- _WHAT THE TASK ASKS_
Copy each line in the data below that contains the word "test".

#####

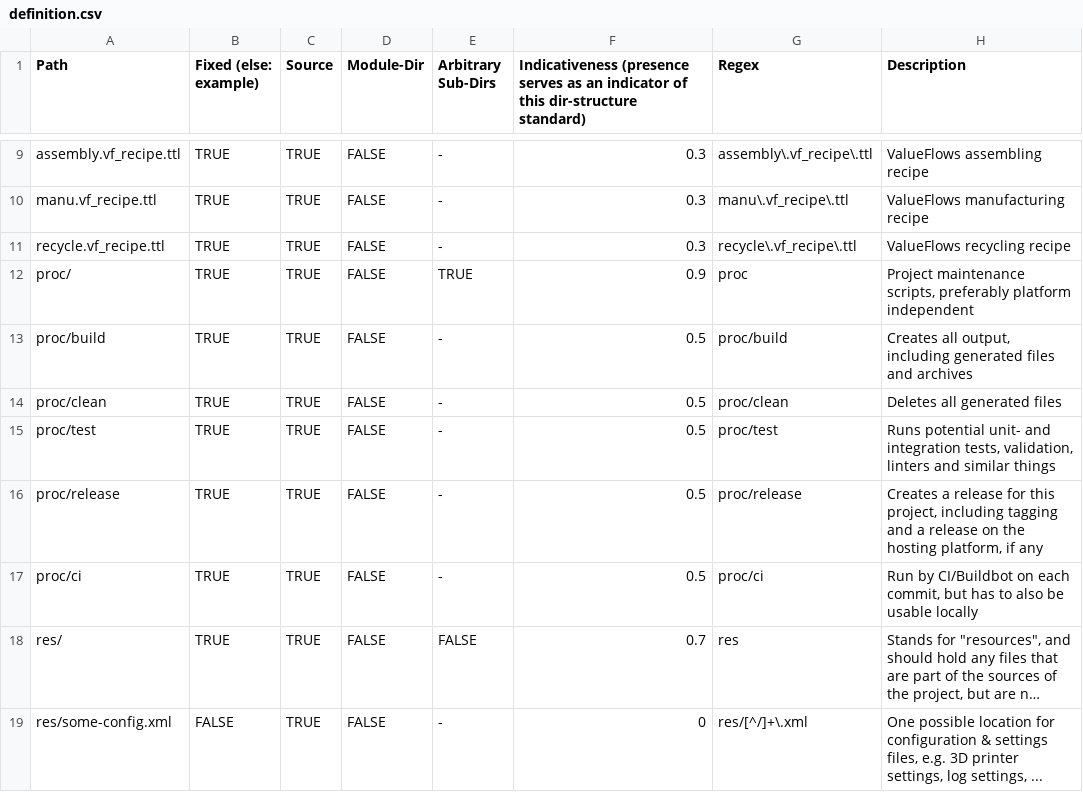
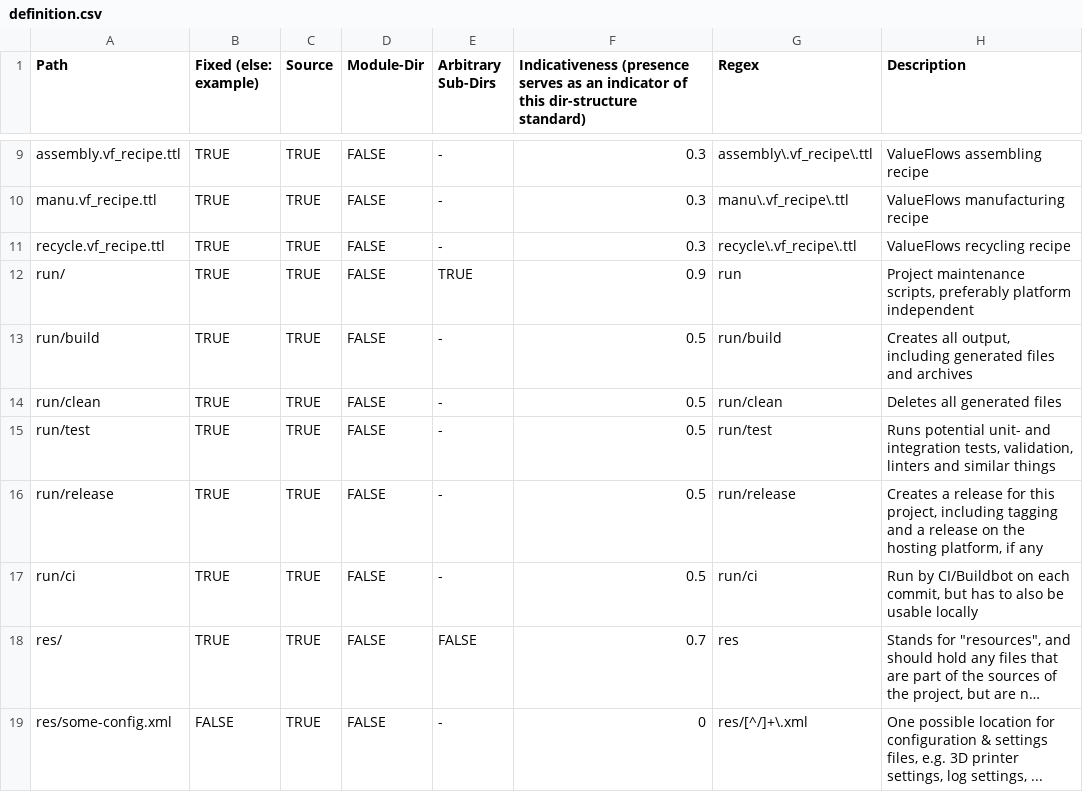
Before and after one commit to hoijui/osh-dir-std, a CSV file: mod/unixish/definition.csv, drawn as a sheet; only a part is shown, gaps mark what is left out; long unchanged cells end in …; the diff names each change by its address in the sheet, - before the commit and + after, or states it on an @@ line.

Commit message:
unixish: Renames dir 'proc' to 'run'

```diff
--- a/mod/unixish/definition.csv
+++ b/mod/unixish/definition.csv
-A12 (Path): proc/
+A12 (Path): run/
-G12 (Regex): proc
+G12 (Regex): run
-A13 (Path): proc/build
+A13 (Path): run/build
-G13 (Regex): proc/build
+G13 (Regex): run/build
-A14 (Path): proc/clean
+A14 (Path): run/clean
-G14 (Regex): proc/clean
+G14 (Regex): run/clean
-A15 (Path): proc/test
+A15 (Path): run/test
-G15 (Regex): proc/test
+G15 (Regex): run/test
-A16 (Path): proc/release
+A16 (Path): run/release
-G16 (Regex): proc/release
+G16 (Regex): run/release
-A17 (Path): proc/ci
+A17 (Path): run/ci
-G17 (Regex): proc/ci
+G17 (Regex): run/ci
```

#####

- _REPLY_
-A15 (Path): proc/test
+A15 (Path): run/test
-G15 (Regex): proc/test
+G15 (Regex): run/test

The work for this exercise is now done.